## Your assignment
Write the records out again, unchanged.
--- START ---
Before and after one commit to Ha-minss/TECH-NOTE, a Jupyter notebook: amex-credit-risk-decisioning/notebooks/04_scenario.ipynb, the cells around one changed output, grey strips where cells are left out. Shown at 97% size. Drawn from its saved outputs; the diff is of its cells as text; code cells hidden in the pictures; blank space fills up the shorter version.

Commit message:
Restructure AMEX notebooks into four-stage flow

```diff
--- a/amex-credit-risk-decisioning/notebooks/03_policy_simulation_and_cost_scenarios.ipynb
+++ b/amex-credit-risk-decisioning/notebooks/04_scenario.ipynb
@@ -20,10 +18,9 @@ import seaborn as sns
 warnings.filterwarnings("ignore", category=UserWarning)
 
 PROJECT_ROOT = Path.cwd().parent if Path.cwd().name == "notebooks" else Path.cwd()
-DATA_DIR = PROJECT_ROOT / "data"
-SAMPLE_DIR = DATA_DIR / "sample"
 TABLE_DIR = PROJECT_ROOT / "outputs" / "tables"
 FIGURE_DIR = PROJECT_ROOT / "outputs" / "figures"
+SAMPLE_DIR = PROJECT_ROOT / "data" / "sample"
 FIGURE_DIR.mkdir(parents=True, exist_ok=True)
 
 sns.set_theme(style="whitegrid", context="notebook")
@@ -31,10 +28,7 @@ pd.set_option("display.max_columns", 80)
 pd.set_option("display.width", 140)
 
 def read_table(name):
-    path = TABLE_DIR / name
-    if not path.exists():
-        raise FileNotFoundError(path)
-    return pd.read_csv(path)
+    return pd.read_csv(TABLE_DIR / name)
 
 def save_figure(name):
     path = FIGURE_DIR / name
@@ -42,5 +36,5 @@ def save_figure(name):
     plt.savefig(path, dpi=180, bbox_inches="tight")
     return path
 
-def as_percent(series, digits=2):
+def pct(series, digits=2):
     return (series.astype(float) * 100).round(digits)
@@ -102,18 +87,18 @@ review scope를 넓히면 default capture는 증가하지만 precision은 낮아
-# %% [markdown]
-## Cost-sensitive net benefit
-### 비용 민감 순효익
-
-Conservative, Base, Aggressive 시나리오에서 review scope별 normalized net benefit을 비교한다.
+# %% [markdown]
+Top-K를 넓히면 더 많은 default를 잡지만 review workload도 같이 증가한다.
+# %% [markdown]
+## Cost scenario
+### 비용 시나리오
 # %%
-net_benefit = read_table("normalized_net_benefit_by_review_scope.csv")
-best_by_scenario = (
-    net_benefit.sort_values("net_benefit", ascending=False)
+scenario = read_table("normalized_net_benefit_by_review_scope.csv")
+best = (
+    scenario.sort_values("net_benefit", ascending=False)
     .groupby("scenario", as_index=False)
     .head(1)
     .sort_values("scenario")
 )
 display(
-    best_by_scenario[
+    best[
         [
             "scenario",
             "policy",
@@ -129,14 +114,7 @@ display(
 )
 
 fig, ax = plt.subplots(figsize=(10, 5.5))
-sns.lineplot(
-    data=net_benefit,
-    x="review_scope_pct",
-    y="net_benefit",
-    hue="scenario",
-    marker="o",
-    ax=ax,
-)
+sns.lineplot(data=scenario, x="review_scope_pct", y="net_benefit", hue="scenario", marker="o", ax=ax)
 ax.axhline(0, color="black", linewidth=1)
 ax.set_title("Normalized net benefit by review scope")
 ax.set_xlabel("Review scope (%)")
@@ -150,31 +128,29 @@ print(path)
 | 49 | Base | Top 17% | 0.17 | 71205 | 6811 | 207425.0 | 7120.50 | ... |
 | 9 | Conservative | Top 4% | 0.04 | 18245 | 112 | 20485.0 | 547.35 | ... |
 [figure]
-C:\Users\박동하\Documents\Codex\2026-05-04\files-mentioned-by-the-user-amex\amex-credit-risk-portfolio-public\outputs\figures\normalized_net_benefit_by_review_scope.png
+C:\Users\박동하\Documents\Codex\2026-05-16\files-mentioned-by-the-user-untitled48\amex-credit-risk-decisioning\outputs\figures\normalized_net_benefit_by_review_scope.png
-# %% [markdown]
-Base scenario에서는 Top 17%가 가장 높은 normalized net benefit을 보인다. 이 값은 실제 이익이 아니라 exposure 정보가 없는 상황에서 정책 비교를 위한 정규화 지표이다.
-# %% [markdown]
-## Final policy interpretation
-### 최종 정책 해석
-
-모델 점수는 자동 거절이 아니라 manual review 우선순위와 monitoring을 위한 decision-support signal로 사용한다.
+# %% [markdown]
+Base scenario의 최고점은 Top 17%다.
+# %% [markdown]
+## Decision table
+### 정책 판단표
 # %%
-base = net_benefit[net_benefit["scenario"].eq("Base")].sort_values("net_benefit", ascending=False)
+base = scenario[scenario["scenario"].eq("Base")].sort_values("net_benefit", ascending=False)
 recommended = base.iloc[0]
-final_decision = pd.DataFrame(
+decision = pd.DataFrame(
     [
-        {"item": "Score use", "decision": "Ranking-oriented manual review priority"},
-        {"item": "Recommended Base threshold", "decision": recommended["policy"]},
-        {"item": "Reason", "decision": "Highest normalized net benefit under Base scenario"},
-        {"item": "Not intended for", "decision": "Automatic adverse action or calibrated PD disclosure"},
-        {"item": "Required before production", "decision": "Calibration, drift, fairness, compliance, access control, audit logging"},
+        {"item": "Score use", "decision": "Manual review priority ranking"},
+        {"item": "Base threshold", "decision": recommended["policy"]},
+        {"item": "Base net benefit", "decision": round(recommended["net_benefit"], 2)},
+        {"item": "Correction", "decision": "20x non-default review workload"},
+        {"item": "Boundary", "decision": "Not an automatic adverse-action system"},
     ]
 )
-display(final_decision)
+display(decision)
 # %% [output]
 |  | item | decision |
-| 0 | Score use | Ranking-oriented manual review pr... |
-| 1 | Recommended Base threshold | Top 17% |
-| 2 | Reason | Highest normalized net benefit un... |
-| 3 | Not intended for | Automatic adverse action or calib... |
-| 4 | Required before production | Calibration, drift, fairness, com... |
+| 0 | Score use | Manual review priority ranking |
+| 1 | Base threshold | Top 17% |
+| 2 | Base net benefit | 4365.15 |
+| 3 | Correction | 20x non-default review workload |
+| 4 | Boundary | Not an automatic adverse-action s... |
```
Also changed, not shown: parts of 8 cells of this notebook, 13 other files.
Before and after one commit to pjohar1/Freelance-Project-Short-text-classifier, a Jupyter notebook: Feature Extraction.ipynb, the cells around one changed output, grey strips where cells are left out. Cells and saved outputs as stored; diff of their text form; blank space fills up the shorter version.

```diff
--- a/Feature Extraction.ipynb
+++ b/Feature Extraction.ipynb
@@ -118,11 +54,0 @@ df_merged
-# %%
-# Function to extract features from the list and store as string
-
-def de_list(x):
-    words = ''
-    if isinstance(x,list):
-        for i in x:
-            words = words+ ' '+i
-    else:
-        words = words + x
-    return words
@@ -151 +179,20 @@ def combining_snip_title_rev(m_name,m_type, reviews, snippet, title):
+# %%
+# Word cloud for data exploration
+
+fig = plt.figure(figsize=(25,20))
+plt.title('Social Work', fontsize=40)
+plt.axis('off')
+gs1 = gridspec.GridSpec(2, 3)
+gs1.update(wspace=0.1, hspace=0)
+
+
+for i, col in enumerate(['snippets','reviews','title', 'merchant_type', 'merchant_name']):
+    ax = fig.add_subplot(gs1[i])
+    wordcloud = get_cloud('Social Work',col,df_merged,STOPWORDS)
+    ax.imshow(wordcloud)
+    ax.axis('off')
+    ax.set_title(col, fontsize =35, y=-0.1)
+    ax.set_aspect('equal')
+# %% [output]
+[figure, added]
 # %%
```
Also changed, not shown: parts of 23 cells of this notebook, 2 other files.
--- END ---
## Task solution
Before and after one commit to Ha-minss/TECH-NOTE, a Jupyter notebook: amex-credit-risk-decisioning/notebooks/04_scenario.ipynb, the cells around one changed output, grey strips where cells are left out. Shown at 97% size. Drawn from its saved outputs; the diff is of its cells as text; code cells hidden in the pictures; blank space fills up the shorter version.

Commit message:
Restructure AMEX notebooks into four-stage flow

```diff
--- a/amex-credit-risk-decisioning/notebooks/03_policy_simulation_and_cost_scenarios.ipynb
+++ b/amex-credit-risk-decisioning/notebooks/04_scenario.ipynb
@@ -20,10 +18,9 @@ import seaborn as sns
 warnings.filterwarnings("ignore", category=UserWarning)
 
 PROJECT_ROOT = Path.cwd().parent if Path.cwd().name == "notebooks" else Path.cwd()
-DATA_DIR = PROJECT_ROOT / "data"
-SAMPLE_DIR = DATA_DIR / "sample"
 TABLE_DIR = PROJECT_ROOT / "outputs" / "tables"
 FIGURE_DIR = PROJECT_ROOT / "outputs" / "figures"
+SAMPLE_DIR = PROJECT_ROOT / "data" / "sample"
 FIGURE_DIR.mkdir(parents=True, exist_ok=True)
 
 sns.set_theme(style="whitegrid", context="notebook")
@@ -31,10 +28,7 @@ pd.set_option("display.max_columns", 80)
 pd.set_option("display.width", 140)
 
 def read_table(name):
-    path = TABLE_DIR / name
-    if not path.exists():
-        raise FileNotFoundError(path)
-    return pd.read_csv(path)
+    return pd.read_csv(TABLE_DIR / name)
 
 def save_figure(name):
     path = FIGURE_DIR / name
@@ -42,5 +36,5 @@ def save_figure(name):
     plt.savefig(path, dpi=180, bbox_inches="tight")
     return path
 
-def as_percent(series, digits=2):
+def pct(series, digits=2):
     return (series.astype(float) * 100).round(digits)
@@ -102,18 +87,18 @@ review scope를 넓히면 default capture는 증가하지만 precision은 낮아
-# %% [markdown]
-## Cost-sensitive net benefit
-### 비용 민감 순효익
-
-Conservative, Base, Aggressive 시나리오에서 review scope별 normalized net benefit을 비교한다.
+# %% [markdown]
+Top-K를 넓히면 더 많은 default를 잡지만 review workload도 같이 증가한다.
+# %% [markdown]
+## Cost scenario
+### 비용 시나리오
 # %%
-net_benefit = read_table("normalized_net_benefit_by_review_scope.csv")
-best_by_scenario = (
-    net_benefit.sort_values("net_benefit", ascending=False)
+scenario = read_table("normalized_net_benefit_by_review_scope.csv")
+best = (
+    scenario.sort_values("net_benefit", ascending=False)
     .groupby("scenario", as_index=False)
     .head(1)
     .sort_values("scenario")
 )
 display(
-    best_by_scenario[
+    best[
         [
             "scenario",
             "policy",
@@ -129,14 +114,7 @@ display(
 )
 
 fig, ax = plt.subplots(figsize=(10, 5.5))
-sns.lineplot(
-    data=net_benefit,
-    x="review_scope_pct",
-    y="net_benefit",
-    hue="scenario",
-    marker="o",
-    ax=ax,
-)
+sns.lineplot(data=scenario, x="review_scope_pct", y="net_benefit", hue="scenario", marker="o", ax=ax)
 ax.axhline(0, color="black", linewidth=1)
 ax.set_title("Normalized net benefit by review scope")
 ax.set_xlabel("Review scope (%)")
@@ -150,31 +128,29 @@ print(path)
 | 49 | Base | Top 17% | 0.17 | 71205 | 6811 | 207425.0 | 7120.50 | ... |
 | 9 | Conservative | Top 4% | 0.04 | 18245 | 112 | 20485.0 | 547.35 | ... |
 [figure]
-C:\Users\박동하\Documents\Codex\2026-05-04\files-mentioned-by-the-user-amex\amex-credit-risk-portfolio-public\outputs\figures\normalized_net_benefit_by_review_scope.png
+C:\Users\박동하\Documents\Codex\2026-05-16\files-mentioned-by-the-user-untitled48\amex-credit-risk-decisioning\outputs\figures\normalized_net_benefit_by_review_scope.png
-# %% [markdown]
-Base scenario에서는 Top 17%가 가장 높은 normalized net benefit을 보인다. 이 값은 실제 이익이 아니라 exposure 정보가 없는 상황에서 정책 비교를 위한 정규화 지표이다.
-# %% [markdown]
-## Final policy interpretation
-### 최종 정책 해석
-
-모델 점수는 자동 거절이 아니라 manual review 우선순위와 monitoring을 위한 decision-support signal로 사용한다.
+# %% [markdown]
+Base scenario의 최고점은 Top 17%다.
+# %% [markdown]
+## Decision table
+### 정책 판단표
 # %%
-base = net_benefit[net_benefit["scenario"].eq("Base")].sort_values("net_benefit", ascending=False)
+base = scenario[scenario["scenario"].eq("Base")].sort_values("net_benefit", ascending=False)
 recommended = base.iloc[0]
-final_decision = pd.DataFrame(
+decision = pd.DataFrame(
     [
-        {"item": "Score use", "decision": "Ranking-oriented manual review priority"},
-        {"item": "Recommended Base threshold", "decision": recommended["policy"]},
-        {"item": "Reason", "decision": "Highest normalized net benefit under Base scenario"},
-        {"item": "Not intended for", "decision": "Automatic adverse action or calibrated PD disclosure"},
-        {"item": "Required before production", "decision": "Calibration, drift, fairness, compliance, access control, audit logging"},
+        {"item": "Score use", "decision": "Manual review priority ranking"},
+        {"item": "Base threshold", "decision": recommended["policy"]},
+        {"item": "Base net benefit", "decision": round(recommended["net_benefit"], 2)},
+        {"item": "Correction", "decision": "20x non-default review workload"},
+        {"item": "Boundary", "decision": "Not an automatic adverse-action system"},
     ]
 )
-display(final_decision)
+display(decision)
 # %% [output]
 |  | item | decision |
-| 0 | Score use | Ranking-oriented manual review pr... |
-| 1 | Recommended Base threshold | Top 17% |
-| 2 | Reason | Highest normalized net benefit un... |
-| 3 | Not intended for | Automatic adverse action or calib... |
-| 4 | Required before production | Calibration, drift, fairness, com... |
+| 0 | Score use | Manual review priority ranking |
+| 1 | Base threshold | Top 17% |
+| 2 | Base net benefit | 4365.15 |
+| 3 | Correction | 20x non-default review workload |
+| 4 | Boundary | Not an automatic adverse-action s... |
```
Also changed, not shown: parts of 8 cells of this notebook, 13 other files.
Before and after one commit to pjohar1/Freelance-Project-Short-text-classifier, a Jupyter notebook: Feature Extraction.ipynb, the cells around one changed output, grey strips where cells are left out. Cells and saved outputs as stored; diff of their text form; blank space fills up the shorter version.

```diff
--- a/Feature Extraction.ipynb
+++ b/Feature Extraction.ipynb
@@ -118,11 +54,0 @@ df_merged
-# %%
-# Function to extract features from the list and store as string
-
-def de_list(x):
-    words = ''
-    if isinstance(x,list):
-        for i in x:
-            words = words+ ' '+i
-    else:
-        words = words + x
-    return words
@@ -151 +179,20 @@ def combining_snip_title_rev(m_name,m_type, reviews, snippet, title):
+# %%
+# Word cloud for data exploration
+
+fig = plt.figure(figsize=(25,20))
+plt.title('Social Work', fontsize=40)
+plt.axis('off')
+gs1 = gridspec.GridSpec(2, 3)
+gs1.update(wspace=0.1, hspace=0)
+
+
+for i, col in enumerate(['snippets','reviews','title', 'merchant_type', 'merchant_name']):
+    ax = fig.add_subplot(gs1[i])
+    wordcloud = get_cloud('Social Work',col,df_merged,STOPWORDS)
+    ax.imshow(wordcloud)
+    ax.axis('off')
+    ax.set_title(col, fontsize =35, y=-0.1)
+    ax.set_aspect('equal')
+# %% [output]
+[figure, added]
 # %%
```
Also changed, not shown: parts of 23 cells of this notebook, 2 other files.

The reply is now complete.